··· Material for this task ···

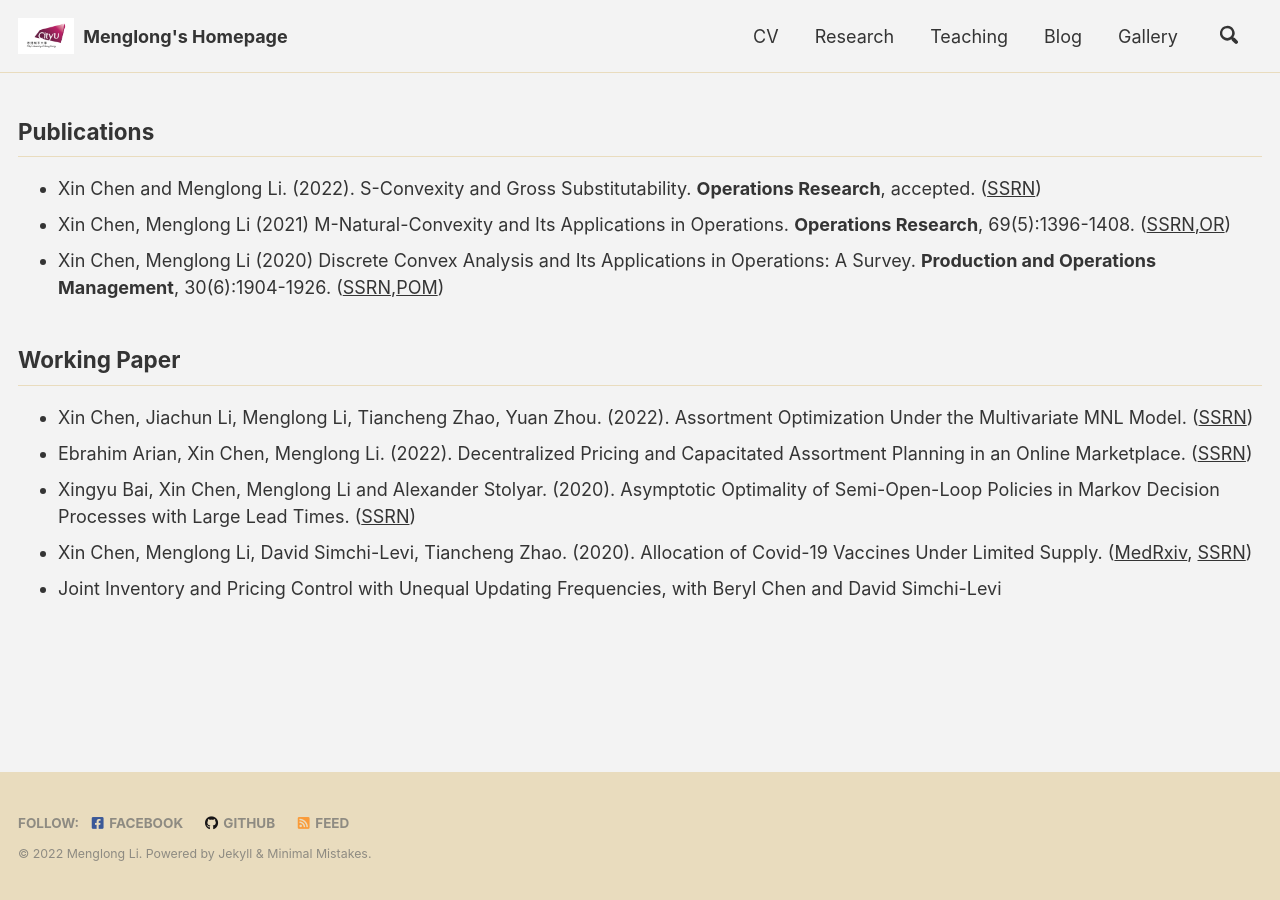
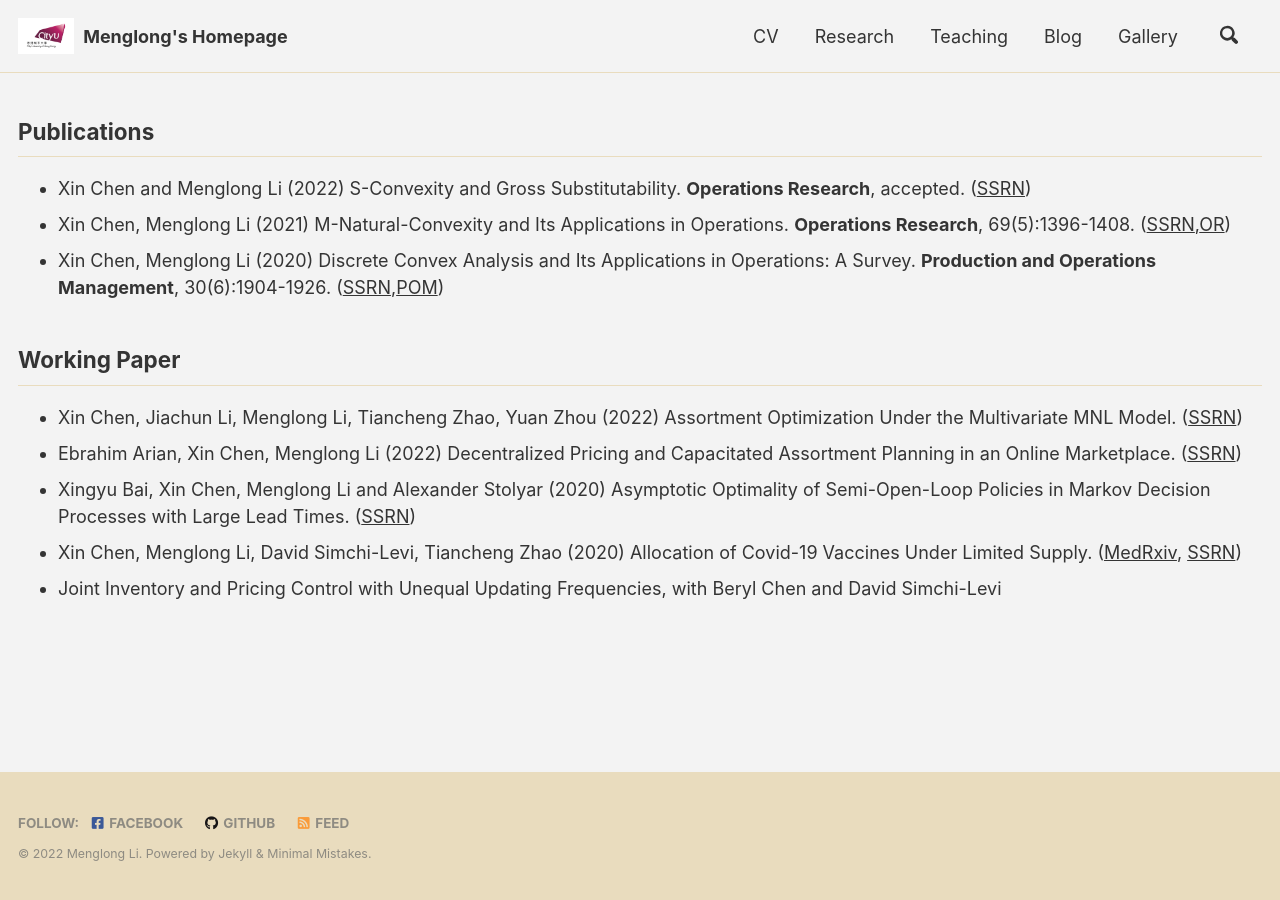
Before and after one commit to Menglongmath/Menglongmath.github.io, a Jekyll site: the page built from _pages/Research.md, in a window 1280 px wide. Built offline with Jekyll 4.4.1, drawn with Linux system fonts in a browser that asks for light colours; cached includes are drawn as plain includes.

```diff
--- a/_pages/Research.md
+++ b/_pages/Research.md
@@ -10,14 +10,14 @@ permalink: /research/
 
 ## Publications
 
-* Xin Chen and Menglong Li. (2022). S-Convexity and Gross Substitutability. **Operations Research**, accepted. ([SSRN](http://www.google.com/url?q=http%3A%2F%2Fssrn.com%2Fabstract%3D3549632&sa=D&sntz=1&usg=AFQjCNESBg5t491MLj-0NKrjKkYFGuFT2w))
+* Xin Chen and Menglong Li (2022) S-Convexity and Gross Substitutability. **Operations Research**, accepted. ([SSRN](http://www.google.com/url?q=http%3A%2F%2Fssrn.com%2Fabstract%3D3549632&sa=D&sntz=1&usg=AFQjCNESBg5t491MLj-0NKrjKkYFGuFT2w))
 * Xin Chen, Menglong Li (2021) M-Natural-Convexity and Its Applications in Operations. **Operations Research**, 69(5):1396-1408. ([SSRN](https://www.google.com/url?q=https%3A%2F%2Fpapers.ssrn.com%2Fsol3%2Fpapers.cfm%3Fabstract_id%3D3431474&sa=D&sntz=1&usg=AFQjCNHni1WzyvoGd5vpDaCPE5U-B70ULg),[OR](https://doi.org/10.1287/opre.2020.2070))
 * Xin Chen, Menglong Li (2020) Discrete Convex Analysis and Its Applications in Operations: A Survey. **Production and Operations Management**, 30(6):1904-1926. ([SSRN](http://www.google.com/url?q=http%3A%2F%2Fssrn.com%2Fabstract%3D3549628&sa=D&sntz=1&usg=AFQjCNF1-_9NcdaipDQTTJkvt1-B0RsRTg),[POM](https://doi.org/10.1111/poms.13234))
 
 
 ## Working Paper
-* Xin Chen, Jiachun Li, Menglong Li, Tiancheng Zhao, Yuan Zhou. (2022). Assortment Optimization Under the Multivariate MNL Model. ([SSRN](https://papers.ssrn.com/sol3/papers.cfm?abstract_id=4233712))
-* Ebrahim Arian, Xin Chen, Menglong Li. (2022). Decentralized Pricing and Capacitated Assortment Planning in an Online Marketplace. ([SSRN](https://papers.ssrn.com/sol3/papers.cfm?abstract_id=4007777))
-* Xingyu Bai, Xin Chen, Menglong Li and Alexander Stolyar. (2020). Asymptotic Optimality of Semi-Open-Loop Policies in Markov Decision Processes with Large Lead Times. ([SSRN](https://papers.ssrn.com/sol3/papers.cfm?abstract_id=3685551))
-* Xin Chen, Menglong Li, David Simchi-Levi, Tiancheng Zhao. (2020). Allocation of Covid-19 Vaccines Under Limited Supply. ([MedRxiv](https://www.google.com/url?q=https%3A%2F%2Fwww.medrxiv.org%2Fcontent%2F10.1101%2F2020.08.23.20179820v1&sa=D&sntz=1&usg=AFQjCNF5VW40jSoxcYmOYoA2ajo0RJaDSA), [SSRN](https://www.google.com/url?q=https%3A%2F%2Fpapers.ssrn.com%2Fsol3%2Fpapers.cfm%3Fabstract_id%3D3678986&sa=D&sntz=1&usg=AFQjCNGGBgKDaZ2vfJQ4eJaqZ2xsgPuXUw))
+* Xin Chen, Jiachun Li, Menglong Li, Tiancheng Zhao, Yuan Zhou (2022) Assortment Optimization Under the Multivariate MNL Model. ([SSRN](https://papers.ssrn.com/sol3/papers.cfm?abstract_id=4233712))
+* Ebrahim Arian, Xin Chen, Menglong Li (2022) Decentralized Pricing and Capacitated Assortment Planning in an Online Marketplace. ([SSRN](https://papers.ssrn.com/sol3/papers.cfm?abstract_id=4007777))
+* Xingyu Bai, Xin Chen, Menglong Li and Alexander Stolyar (2020) Asymptotic Optimality of Semi-Open-Loop Policies in Markov Decision Processes with Large Lead Times. ([SSRN](https://papers.ssrn.com/sol3/papers.cfm?abstract_id=3685551))
+* Xin Chen, Menglong Li, David Simchi-Levi, Tiancheng Zhao (2020) Allocation of Covid-19 Vaccines Under Limited Supply. ([MedRxiv](https://www.google.com/url?q=https%3A%2F%2Fwww.medrxiv.org%2Fcontent%2F10.1101%2F2020.08.23.20179820v1&sa=D&sntz=1&usg=AFQjCNF5VW40jSoxcYmOYoA2ajo0RJaDSA), [SSRN](https://www.google.com/url?q=https%3A%2F%2Fpapers.ssrn.com%2Fsol3%2Fpapers.cfm%3Fabstract_id%3D3678986&sa=D&sntz=1&usg=AFQjCNGGBgKDaZ2vfJQ4eJaqZ2xsgPuXUw))
 * Joint Inventory and Pricing Control with Unequal Updating Frequencies, with Beryl Chen and David Simchi-Levi
```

···

Your copy should match the records above exactly, except that it contains no pictures.

Before and after one commit to Menglongmath/Menglongmath.github.io, a Jekyll site: the page built from _pages/Research.md, in a window 1280 px wide. Built offline with Jekyll 4.4.1, drawn with Linux system fonts in a browser that asks for light colours; cached includes are drawn as plain includes.

```diff
--- a/_pages/Research.md
+++ b/_pages/Research.md
@@ -10,14 +10,14 @@ permalink: /research/
 
 ## Publications
 
-* Xin Chen and Menglong Li. (2022). S-Convexity and Gross Substitutability. **Operations Research**, accepted. ([SSRN](http://www.google.com/url?q=http%3A%2F%2Fssrn.com%2Fabstract%3D3549632&sa=D&sntz=1&usg=AFQjCNESBg5t491MLj-0NKrjKkYFGuFT2w))
+* Xin Chen and Menglong Li (2022) S-Convexity and Gross Substitutability. **Operations Research**, accepted. ([SSRN](http://www.google.com/url?q=http%3A%2F%2Fssrn.com%2Fabstract%3D3549632&sa=D&sntz=1&usg=AFQjCNESBg5t491MLj-0NKrjKkYFGuFT2w))
 * Xin Chen, Menglong Li (2021) M-Natural-Convexity and Its Applications in Operations. **Operations Research**, 69(5):1396-1408. ([SSRN](https://www.google.com/url?q=https%3A%2F%2Fpapers.ssrn.com%2Fsol3%2Fpapers.cfm%3Fabstract_id%3D3431474&sa=D&sntz=1&usg=AFQjCNHni1WzyvoGd5vpDaCPE5U-B70ULg),[OR](https://doi.org/10.1287/opre.2020.2070))
 * Xin Chen, Menglong Li (2020) Discrete Convex Analysis and Its Applications in Operations: A Survey. **Production and Operations Management**, 30(6):1904-1926. ([SSRN](http://www.google.com/url?q=http%3A%2F%2Fssrn.com%2Fabstract%3D3549628&sa=D&sntz=1&usg=AFQjCNF1-_9NcdaipDQTTJkvt1-B0RsRTg),[POM](https://doi.org/10.1111/poms.13234))
 
 
 ## Working Paper
-* Xin Chen, Jiachun Li, Menglong Li, Tiancheng Zhao, Yuan Zhou. (2022). Assortment Optimization Under the Multivariate MNL Model. ([SSRN](https://papers.ssrn.com/sol3/papers.cfm?abstract_id=4233712))
-* Ebrahim Arian, Xin Chen, Menglong Li. (2022). Decentralized Pricing and Capacitated Assortment Planning in an Online Marketplace. ([SSRN](https://papers.ssrn.com/sol3/papers.cfm?abstract_id=4007777))
-* Xingyu Bai, Xin Chen, Menglong Li and Alexander Stolyar. (2020). Asymptotic Optimality of Semi-Open-Loop Policies in Markov Decision Processes with Large Lead Times. ([SSRN](https://papers.ssrn.com/sol3/papers.cfm?abstract_id=3685551))
-* Xin Chen, Menglong Li, David Simchi-Levi, Tiancheng Zhao. (2020). Allocation of Covid-19 Vaccines Under Limited Supply. ([MedRxiv](https://www.google.com/url?q=https%3A%2F%2Fwww.medrxiv.org%2Fcontent%2F10.1101%2F2020.08.23.20179820v1&sa=D&sntz=1&usg=AFQjCNF5VW40jSoxcYmOYoA2ajo0RJaDSA), [SSRN](https://www.google.com/url?q=https%3A%2F%2Fpapers.ssrn.com%2Fsol3%2Fpapers.cfm%3Fabstract_id%3D3678986&sa=D&sntz=1&usg=AFQjCNGGBgKDaZ2vfJQ4eJaqZ2xsgPuXUw))
+* Xin Chen, Jiachun Li, Menglong Li, Tiancheng Zhao, Yuan Zhou (2022) Assortment Optimization Under the Multivariate MNL Model. ([SSRN](https://papers.ssrn.com/sol3/papers.cfm?abstract_id=4233712))
+* Ebrahim Arian, Xin Chen, Menglong Li (2022) Decentralized Pricing and Capacitated Assortment Planning in an Online Marketplace. ([SSRN](https://papers.ssrn.com/sol3/papers.cfm?abstract_id=4007777))
+* Xingyu Bai, Xin Chen, Menglong Li and Alexander Stolyar (2020) Asymptotic Optimality of Semi-Open-Loop Policies in Markov Decision Processes with Large Lead Times. ([SSRN](https://papers.ssrn.com/sol3/papers.cfm?abstract_id=3685551))
+* Xin Chen, Menglong Li, David Simchi-Levi, Tiancheng Zhao (2020) Allocation of Covid-19 Vaccines Under Limited Supply. ([MedRxiv](https://www.google.com/url?q=https%3A%2F%2Fwww.medrxiv.org%2Fcontent%2F10.1101%2F2020.08.23.20179820v1&sa=D&sntz=1&usg=AFQjCNF5VW40jSoxcYmOYoA2ajo0RJaDSA), [SSRN](https://www.google.com/url?q=https%3A%2F%2Fpapers.ssrn.com%2Fsol3%2Fpapers.cfm%3Fabstract_id%3D3678986&sa=D&sntz=1&usg=AFQjCNGGBgKDaZ2vfJQ4eJaqZ2xsgPuXUw))
 * Joint Inventory and Pricing Control with Unequal Updating Frequencies, with Beryl Chen and David Simchi-Levi
```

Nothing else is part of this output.